The Sisters returned to the restaurant after the play and sat in a section that Jennifer was not working. Nonetheless, the Sister’s called Jennifer over and told her of the play, blushing as they reported on some of the more scandalous scenes. Their good cheer was undiminished and, as they were about to leave, they approached Jennifer, told her how much they enjoyed meeting her, and gave her a five dollar bill. Jennifer protested that they hadn’t even been in her section but the Sisters were insistent, saying that they wanted to support Jennifer in whatever she chose to do.

Jennifer was moved by this humble gift and vowed to use the five dollars for something worthy: perhaps donate it to a shelter or some other charity. However, that night Jennifer went out drinking with friends and ran out of money. She debated using the $5 she had just received and went ahead and spent it. The next morning she awoke mortified at what she’d done. It was the beginning of a soul-searching during which she stopped drinking. She reflected on her life and eventually chose to get involved in literacy work as a volunteer tutor.

Some months after meeting the Sisters Jennifer was serving a young couple in the restaurant when something moved her to tell them the story of the nuns and the five dollar bill. She enjoyed serving the young couple and was surprised when, after the couple left, the man approached her and said his wife wanted to talk to her. Jennifer thought that the service had been appreciated but now prepared herself for some unexpected complaint.

The woman handed Jennifer a five dollar bill saying that she had been so moved by the story that they wanted to give her back the $5 the Sisters had given her.

Light in my life

The one on the right is J'net in a dress of her own making and which is part of an exhibit that starts in a couple of weeks at Six Nations Reserve south of Toronto.

Sunday, April 27, 2008

Oy, but life gets busy sometimes

Well, i've just come through a rather crazy-busy stretch that included moving house, living outta boxes, watching my partner's belly expand with new life, volunteering with the Toronto Community Development Institute which just ended (rather successfully, if i don't say so myself), a number of contracts including an "ending poverty" popular education curriculum (that you'll be able to download from this website later this week) and numerous other activities. So, once again, blogging has been difficult to keep up with. So here's a wee tale i penned some time ago about something that happened almost 25 years ago. I still can't tell this story without crying - it still feels like it happened yesterday:

The Potato

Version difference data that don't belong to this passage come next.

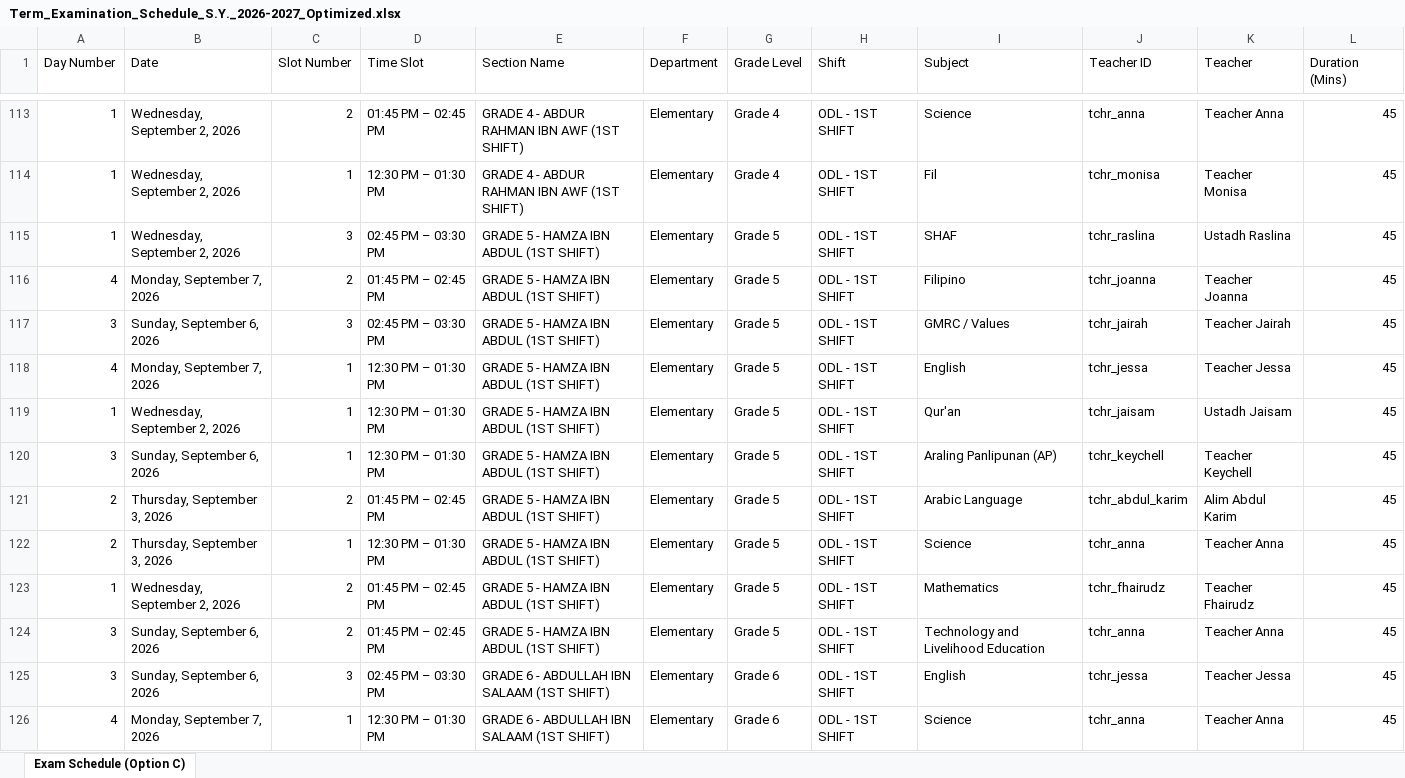
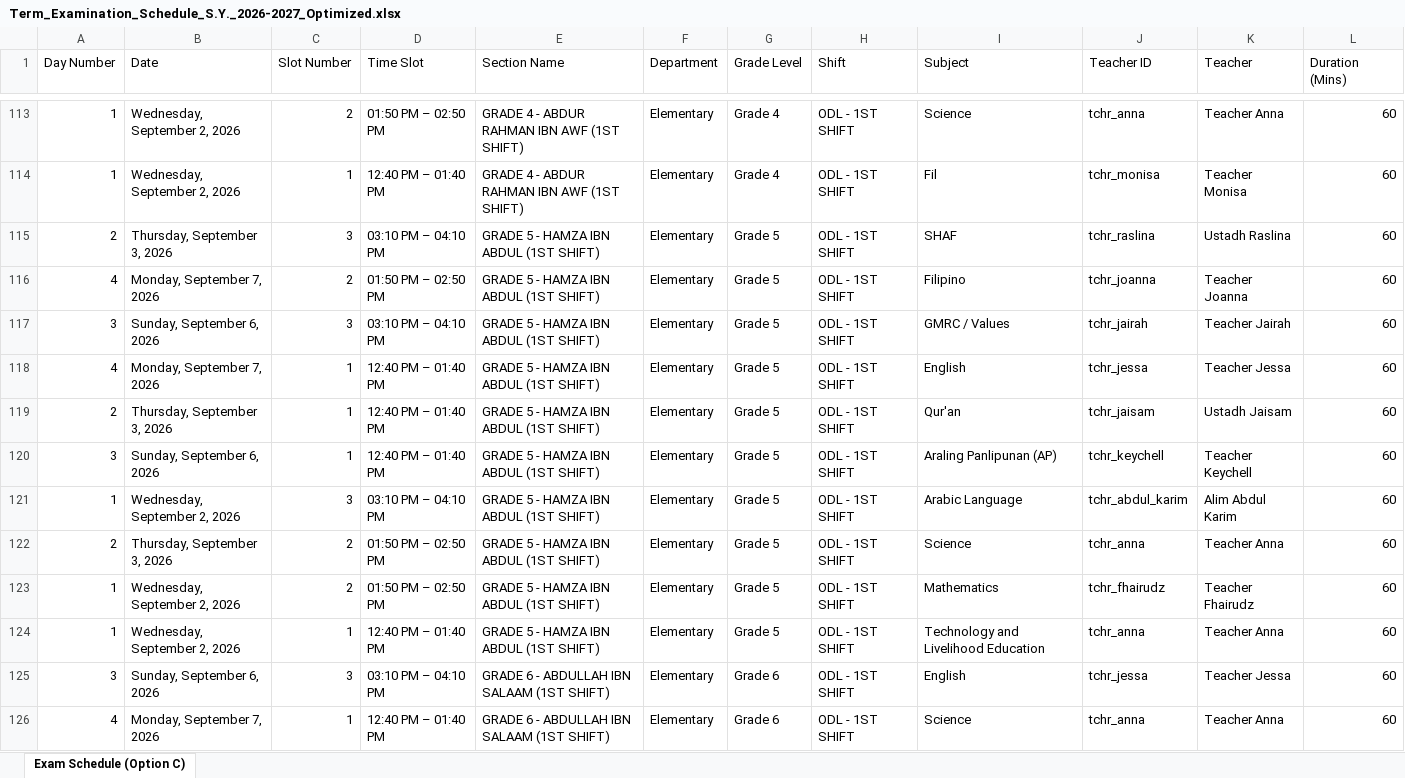
Before and after one commit to zhairel/AMIS-Exam-Scheduler, an Excel workbook: Term_Examination_Schedule_S.Y._2026-2027_Optimized.xlsx, sheet Exam Schedule (Option C), drawn as a sheet; only a part is shown, gaps mark what is left out; values as stored, in another font and other column widths than the file's, no borders; the diff covers the shown part only; the diff names each change by its address in the sheet, - before the commit and + after, or states it on an @@ line.

Commit message:
Standardize Exam Schedule allocation logic: 60-min Elementary & HS normal exams, 120-min HS Math, and exact shift schedules

```diff
--- a/Term_Examination_Schedule_S.Y._2026-2027_Optimized.xlsx (sheet Exam Schedule (Option C))
+++ b/Term_Examination_Schedule_S.Y._2026-2027_Optimized.xlsx (sheet Exam Schedule (Option C))
-D113 (Time Slot): 01:45 PM – 02:45 PM
+D113 (Time Slot): 01:50 PM – 02:50 PM
-L113:L126 (Duration (Mins)): 45
+L113:L126 (Duration (Mins)): 60
-D114 (Time Slot): 12:30 PM – 01:30 PM
+D114 (Time Slot): 12:40 PM – 01:40 PM
-A115 (Day Number): 1
+A115 (Day Number): 2
-B115 (Date): Wednesday, September 2, 2026
+B115 (Date): Thursday, September 3, 2026
-D115 (Time Slot): 02:45 PM – 03:30 PM
+D115 (Time Slot): 03:10 PM – 04:10 PM
-D116 (Time Slot): 01:45 PM – 02:45 PM
+D116 (Time Slot): 01:50 PM – 02:50 PM
-D117 (Time Slot): 02:45 PM – 03:30 PM
+D117 (Time Slot): 03:10 PM – 04:10 PM
-D118:D120 (Time Slot): 12:30 PM – 01:30 PM
+D118:D120 (Time Slot): 12:40 PM – 01:40 PM
-A119 (Day Number): 1
+A119 (Day Number): 2
-B119 (Date): Wednesday, September 2, 2026
+B119 (Date): Thursday, September 3, 2026
-A121 (Day Number): 2
+A121 (Day Number): 1
-B121 (Date): Thursday, September 3, 2026
+B121 (Date): Wednesday, September 2, 2026
-C121 (Slot Number): 2
+C121 (Slot Number): 3
-D121 (Time Slot): 01:45 PM – 02:45 PM
+D121 (Time Slot): 03:10 PM – 04:10 PM
-C122 (Slot Number): 1
+C122 (Slot Number): 2
-D122 (Time Slot): 12:30 PM – 01:30 PM
+D122 (Time Slot): 01:50 PM – 02:50 PM
-D123 (Time Slot): 01:45 PM – 02:45 PM
+D123 (Time Slot): 01:50 PM – 02:50 PM
-A124 (Day Number): 3
+A124 (Day Number): 1
-B124 (Date): Sunday, September 6, 2026
+B124 (Date): Wednesday, September 2, 2026
-C124 (Slot Number): 2
+C124 (Slot Number): 1
-D124 (Time Slot): 01:45 PM – 02:45 PM
+D124 (Time Slot): 12:40 PM – 01:40 PM
-D125 (Time Slot): 02:45 PM – 03:30 PM
+D125 (Time Slot): 03:10 PM – 04:10 PM
-D126 (Time Slot): 12:30 PM – 01:30 PM
+D126 (Time Slot): 12:40 PM – 01:40 PM
```
Also changed, not shown: 1 added row, 1 removed row and 1365 edited cells elsewhere in this sheet, 8 other files.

While in the mountains of Nicaragua, surrounded by war, I chose to make a rather treacherous journey to the nearest city. We were bringing the harvested and washed coffee beans to the central location for further processing. And we were also picking up food for the community of refugees that we were working with. We were camped on top of a mountain with many of the campesinos from the surrounding valleys. The mountain top was defensible and safe. We made the 50 kilometer journey to Condega, traded our coffee beans for sacks of potatoes and journeyed back. We came upon one patrol of contras who took aim at us and fired as we sped away. This raised the value of the potatoes for me in a unique way. So later that night when a young girl of a family I’d befriended came to my tent with a hot potato, my first thought was that she was trying to unload the undesirable nightshade on the unsuspecting gringo. I saw those potatoes as an all-too-precious source of nutrition and one that I had risked my life for. There was no way I was going to let this five-year-old neglect her health. I accepted the potato graciously but took her and the potato back to the family. I tried to explain politely that their daughter was trying to avoid eating her potato but I was told quickly that I had misunderstood. They had sent the potato to me as thanks for having made the risky journey that day. Touched and a little broken-hearted (though in a good way) I thanked them for the precious gift and returned to my tent to enjoy, very deeply, the best potato I ever ate.